Tuesday, July 5, 2011

Come On Pops, I Need A Little More Speed

Cars 2 (Lasseter and Lewis, 2011)

When I searched Cars 2 on, it was the first result, but right below it was (somewhat inexplicably) Star Wars Episode II: Attack of the Clones, another sequel that was lambasted by critics who apparently felt scorned. Prior to the release of Pixar's latest film Cars 2, there was a brouhaha regarding the movie's existence as nothing more than a mindless cash grab. It seemed like far before the movie was even screened for critics that it was practically destined to be shredded by the critical community. Now in the past I have had my share of problems with Pixar, as it always seems to me that since Wall*E the studio has done its best to artificially manufacture emotion for the sake of seeming profound. This notion was incredibly clear both in Up's sectioned off sections of emotion that were jarringly inserted alongside its broad comedy, and the same could be said of many of the scenes in Toy Story 3. So I entered Cars 2, a sequel to what I consider one of the worst of a catalog of mostly lackluster entries, expecting to come out, as many other critics were, completely furious. But in the end, I was mostly left wondering one thing: why?

Monday, July 4, 2011

Taking on 2011 - Top Albums (Q2 Quarterly Review)
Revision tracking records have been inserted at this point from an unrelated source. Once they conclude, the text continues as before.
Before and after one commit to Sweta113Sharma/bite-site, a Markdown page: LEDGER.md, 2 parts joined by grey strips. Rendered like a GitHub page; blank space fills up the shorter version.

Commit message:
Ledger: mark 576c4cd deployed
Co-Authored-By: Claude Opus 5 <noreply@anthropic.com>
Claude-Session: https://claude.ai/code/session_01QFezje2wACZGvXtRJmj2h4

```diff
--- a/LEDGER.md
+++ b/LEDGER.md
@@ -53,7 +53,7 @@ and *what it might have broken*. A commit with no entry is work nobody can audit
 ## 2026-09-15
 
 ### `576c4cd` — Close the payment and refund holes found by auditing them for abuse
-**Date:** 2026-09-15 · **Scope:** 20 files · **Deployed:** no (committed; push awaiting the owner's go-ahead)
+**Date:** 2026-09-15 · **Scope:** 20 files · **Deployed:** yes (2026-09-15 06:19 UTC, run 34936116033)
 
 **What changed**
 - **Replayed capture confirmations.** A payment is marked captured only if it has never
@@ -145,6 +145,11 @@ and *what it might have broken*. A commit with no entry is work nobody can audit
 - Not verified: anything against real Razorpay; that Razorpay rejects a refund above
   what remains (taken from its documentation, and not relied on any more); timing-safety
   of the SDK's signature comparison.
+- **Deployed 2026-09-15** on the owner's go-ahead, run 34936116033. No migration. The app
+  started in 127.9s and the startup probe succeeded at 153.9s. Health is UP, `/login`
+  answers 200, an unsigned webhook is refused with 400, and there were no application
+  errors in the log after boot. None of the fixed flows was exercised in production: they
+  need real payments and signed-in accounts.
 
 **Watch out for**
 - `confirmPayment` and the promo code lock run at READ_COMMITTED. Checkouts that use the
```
My personal vendetta against 2011 continues along at a quick pace, following up the Top Tracks Q2 Review with a larger focus. We're going to be talking about albums, those complex monsters that haunt the innards of our iPods. Crackling on the speakers in the car during long rides, pulsating through ear buds while you're on the day's run, albums are meant to be digested. Even though the year is only half over, I am actually surprised at just how great a year it has been for music. Not to mention that my most anticipated albums are still to be released! Below we have the good, few marks of ugly from 2011. Before reading, check out how the list has changed as well, but catching up on the Q1 Quarterly Review of Top Albums. Here at Processed Grass I am all comprehensive, all the time!
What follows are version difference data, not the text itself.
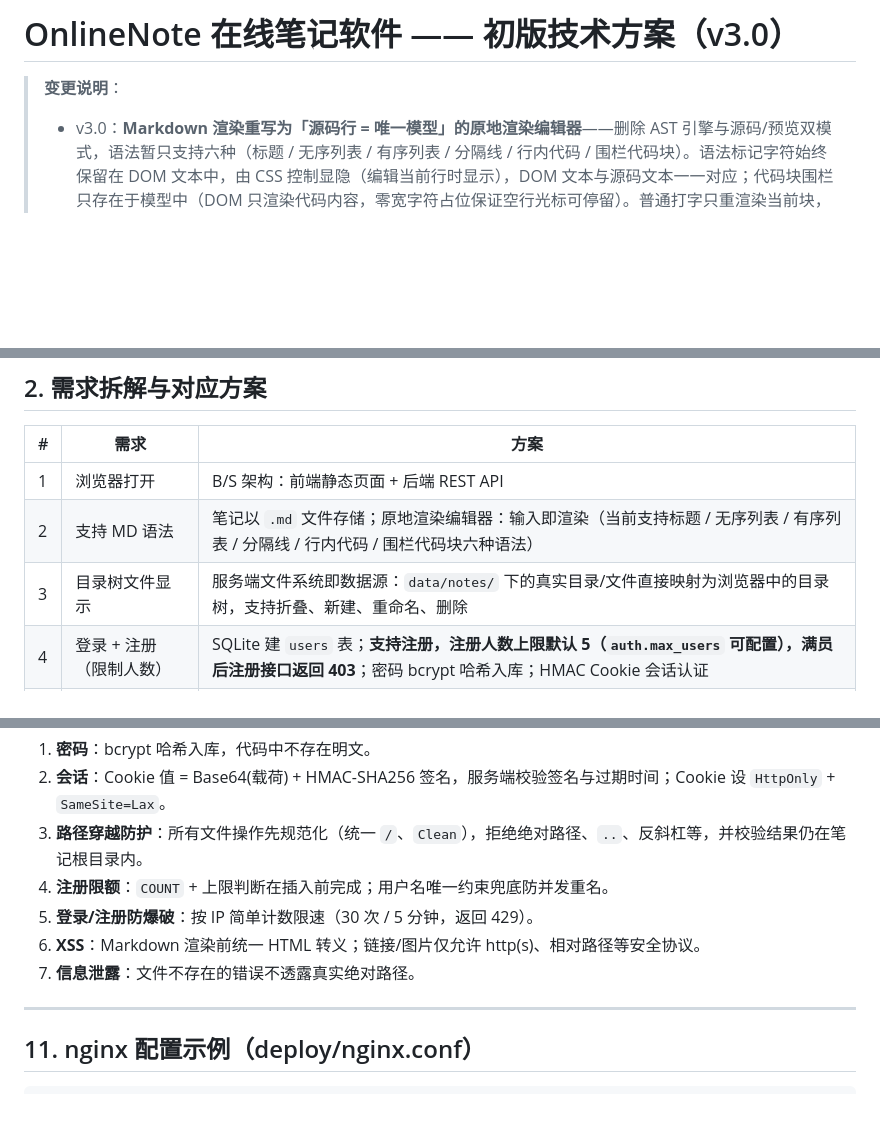
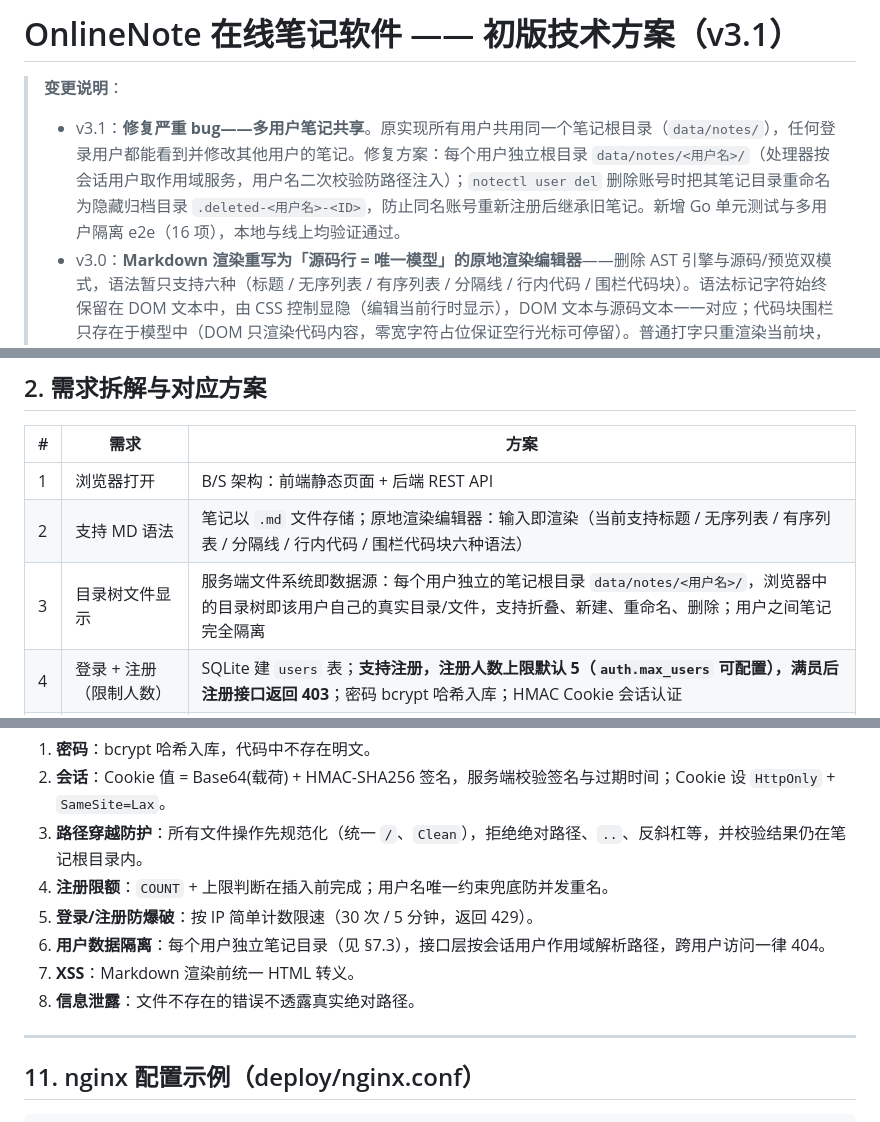
Before and after one commit to YiSehuiLucas/OnlineNote, a Markdown page: doc/设计方案.md, 3 parts joined by grey strips. Drawn GitHub-style; blank space fills up the shorter version.

```diff
--- a/doc/设计方案.md
+++ b/doc/设计方案.md
@@ -1,6 +1,7 @@
-# OnlineNote 在线笔记软件 —— 初版技术方案（v3.0）
+# OnlineNote 在线笔记软件 —— 初版技术方案（v3.1）
 
 > **变更说明**：
+> - v3.1：**修复严重 bug——多用户笔记共享**。原实现所有用户共用同一个笔记根目录（`data/notes/`），任何登录用户都能看到并修改其他用户的笔记。修复方案：每个用户独立根目录 `data/notes/<用户名>/`（处理器按会话用户取作用域服务，用户名二次校验防路径注入）；`notectl user del` 删除账号时把其笔记目录重命名为隐藏归档目录 `.deleted-<用户名>-<ID>`，防止同名账号重新注册后继承旧笔记。新增 Go 单元测试与多用户隔离 e2e（16 项），本地与线上均验证通过。
 > - v3.0：**Markdown 渲染重写为「源码行 = 唯一模型」的原地渲染编辑器**——删除 AST 引擎与源码/预览双模式，语法暂只支持六种（标题 / 无序列表 / 有序列表 / 分隔线 / 行内代码 / 围栏代码块）。语法标记字符始终保留在 DOM 文本中，由 CSS 控制显隐（编辑当前行时显示），DOM 文本与源码文本一一对应；代码块围栏只存在于模型中（DOM 只渲染代码内容，零宽字符占位保证空行光标可停留）。普通打字只重渲染当前块，结构变化才整文档重渲染；新增 ↑↓←→ 跨块光标导航（x 列对齐、代码块内逐行、进出代码块与虚拟尾段）。测试矩阵更新：md 引擎 22 / 主流程 e2e 22 / 边界操作 e2e 13 / 方向键 e2e 26，全部通过。
 > - v2.0：编辑器重构为 AST 架构（参照 goldmark）——抽象语法树是唯一事实来源；该架构已由 v3.0 取代（模型从 AST 改为源码行，语法面收窄为六种，换取标记显隐、光标定位与代码块编辑的确定性）。
 > - v1.5：Typora 式所见即所得初版（beforeinput + 源码权威模型）。
@@ -20,7 +21,7 @@
 |---|------|------|
 | 1 | 浏览器打开 | B/S 架构：前端静态页面 + 后端 REST API |
 | 2 | 支持 MD 语法 | 笔记以 `.md` 文件存储；原地渲染编辑器：输入即渲染（当前支持标题 / 无序列表 / 有序列表 / 分隔线 / 行内代码 / 围栏代码块六种语法） |
-| 3 | 目录树文件显示 | 服务端文件系统即数据源：`data/notes/` 下的真实目录/文件直接映射为浏览器中的目录树，支持折叠、新建、重命名、删除 |
+| 3 | 目录树文件显示 | 服务端文件系统即数据源：每个用户独立的笔记根目录 `data/notes/<用户名>/`，浏览器中的目录树即该用户自己的真实目录/文件，支持折叠、新建、重命名、删除；用户之间笔记完全隔离 |
 | 4 | 登录 + 注册（限制人数） | SQLite 建 `users` 表；**支持注册，注册人数上限默认 5（`auth.max_users` 可配置），满员后注册接口返回 403**；密码 bcrypt 哈希入库；HMAC Cookie 会话认证 |
 | 5 | nginx 反向代理 | nginx 对外监听 80/443：静态资源直接由 nginx 提供，`/api/` 反向代理到 Go 服务 |
 | 6 | Go 主体 | 后端全部逻辑用 Go 实现（路由、认证、文件读写、会话管理、注册限额） |
@@ -214,8 +217,9 @@ CREATE TABLE users (
 3. **路径穿越防护**：所有文件操作先规范化（统一 `/`、`Clean`），拒绝绝对路径、`..`、反斜杠等，并校验结果仍在笔记根目录内。
 4. **注册限额**：`COUNT` + 上限判断在插入前完成；用户名唯一约束兜底防并发重名。
 5. **登录/注册防爆破**：按 IP 简单计数限速（30 次 / 5 分钟，返回 429）。
-6. **XSS**：Markdown 渲染前统一 HTML 转义；链接/图片仅允许 http(s)、相对路径等安全协议。
-7. **信息泄露**：文件不存在的错误不透露真实绝对路径。
+6. **用户数据隔离**：每个用户独立笔记目录（见 §7.3），接口层按会话用户作用域解析路径，跨用户访问一律 404。
+7. **XSS**：Markdown 渲染前统一 HTML 转义。
+8. **信息泄露**：文件不存在的错误不透露真实绝对路径。
 
 ---
 
```
Also changed, not shown: other parts of doc/设计方案.md (+4 -0 lines), README.md (+2 -1 lines), doc/部署说明.md (+12 -1 lines).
Saturday, July 2, 2011

Taking on 2011 - Top Tracks (Q2 Quarterly Review)

So, we have officially hit the halfway mark of the year. How are those New Year's Resolutions holding up? Mine had already been abandoned by the time I composed the first Quarterly Review, so now I have resolved to make no more resolutions. Even if that does not cure my shame and disappointment, I can at least take solace in the fact that this year has produced a number of great songs to inhabit this list. Just a forewarning, this list is going to be a good deal different from the Q1 Quarterly Review. More eclectic! More daring! More music!

Before we begin I should probably issue another short reminder: this is a Quarterly Review because I do them every three months, not because the list only contains songs released in these three months. They are all building to the final lists in January, and as such I think it is important to see the process up until that point. Both for myself and, hopefully, for you the reader. Some songs that were my favorites earlier have had time to sit, marinate, and fall or rise accordingly. These are the ideas that fascinate my mind! As usual, click the links to listen to the tracks. And with that, put the needle on the record!
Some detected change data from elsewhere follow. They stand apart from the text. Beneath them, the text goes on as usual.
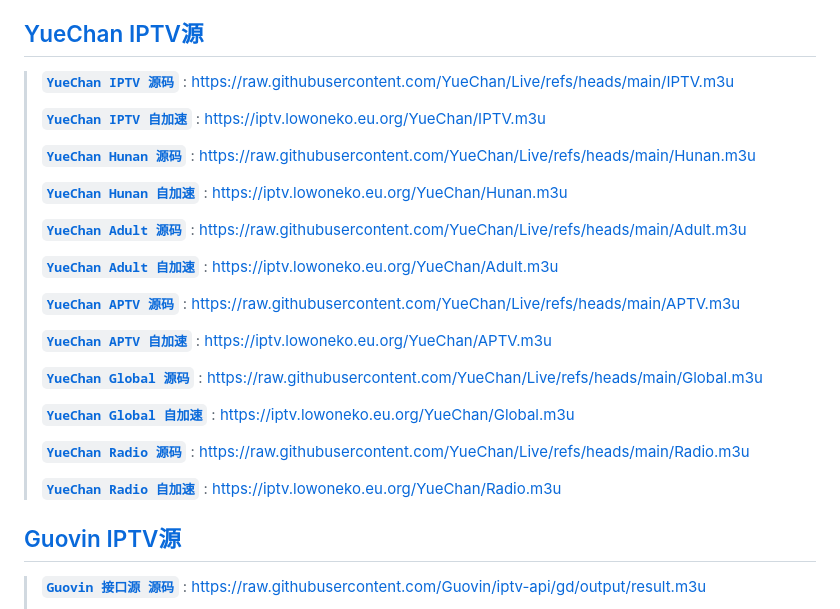
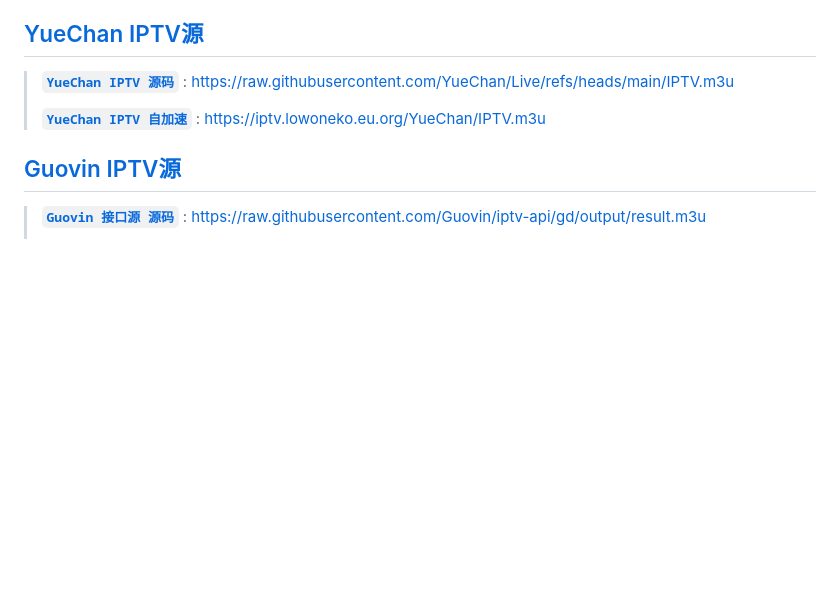
Before and after one commit to jlower/IPTV, a Markdown page: README.md, the part around the change. GitHub-like rendering; blank space fills up the shorter version.

```diff
--- a/README.md
+++ b/README.md
@@ -43,26 +43,6 @@
 > [**`YueChan IPTV 源码`**](https://raw.githubusercontent.com/YueChan/Live/refs/heads/main/IPTV.m3u) : https://raw.githubusercontent.com/YueChan/Live/refs/heads/main/IPTV.m3u
 >
 > [**`YueChan IPTV 自加速`**](https://iptv.lowoneko.eu.org/YueChan/IPTV.m3u) : https://iptv.lowoneko.eu.org/YueChan/IPTV.m3u
->
-> [**`YueChan Hunan 源码`**](https://raw.githubusercontent.com/YueChan/Live/refs/heads/main/Hunan.m3u) : https://raw.githubusercontent.com/YueChan/Live/refs/heads/main/Hunan.m3u
->
-> [**`YueChan Hunan 自加速`**](https://iptv.lowoneko.eu.org/YueChan/Hunan.m3u) : https://iptv.lowoneko.eu.org/YueChan/Hunan.m3u
->
-> [**`YueChan Adult 源码`**](https://raw.githubusercontent.com/YueChan/Live/refs/heads/main/Adult.m3u) : https://raw.githubusercontent.com/YueChan/Live/refs/heads/main/Adult.m3u
->
-> [**`YueChan Adult 自加速`**](https://iptv.lowoneko.eu.org/YueChan/Adult.m3u) : https://iptv.lowoneko.eu.org/YueChan/Adult.m3u
->
-> [**`YueChan APTV 源码`**](https://raw.githubusercontent.com/YueChan/Live/refs/heads/main/APTV.m3u) : https://raw.githubusercontent.com/YueChan/Live/refs/heads/main/APTV.m3u
->
-> [**`YueChan APTV 自加速`**](https://iptv.lowoneko.eu.org/YueChan/APTV.m3u) : https://iptv.lowoneko.eu.org/YueChan/APTV.m3u
->
-> [**`YueChan Global 源码`**](https://raw.githubusercontent.com/YueChan/Live/refs/heads/main/Global.m3u) : https://raw.githubusercontent.com/YueChan/Live/refs/heads/main/Global.m3u
->
-> [**`YueChan Global 自加速`**](https://iptv.lowoneko.eu.org/YueChan/Global.m3u) : https://iptv.lowoneko.eu.org/YueChan/Global.m3u
->
-> [**`YueChan Radio 源码`**](https://raw.githubusercontent.com/YueChan/Live/refs/heads/main/Radio.m3u) : https://raw.githubusercontent.com/YueChan/Live/refs/heads/main/Radio.m3u
->
-> [**`YueChan Radio 自加速`**](https://iptv.lowoneko.eu.org/YueChan/Radio.m3u) : https://iptv.lowoneko.eu.org/YueChan/Radio.m3u
 
 ## [Guovin IPTV源](https://github.com/Guovin/iptv-api)
 
```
Friday, July 1, 2011

In The Squares Of The City - In The Shadow Of The Steeple

Transformers: Dark of the Moon (Bay, 2011)

I don't think I've ever really liked NASCAR. I know I enjoy elements of the sport, I know I am intrigued at pondering what it represents and where it finds its popularity, but as hard as I have tried I simply cannot discover the appeal on a large scale. As is the case with most sports the only real purpose is to assert dominance, and specifically in racing the appeal comes from watching the wanton destruction on the track when cars crash. Michael Bay's Transformers: Dark of the Moon - and the series in general - has always struck me as sort of similar to NASCAR. I understand it has a purpose, but I never really understood how this purpose is pragmatic. However, much like the motor sport I have attempted to love, perhaps even genuinely found flashes of excitement, I find myself ready to line up for each new entry that Bay attempts to pump out. So whether he is conscious of it or not (I don't think it matters much one way or the other), Bay has to be doing something right. Right?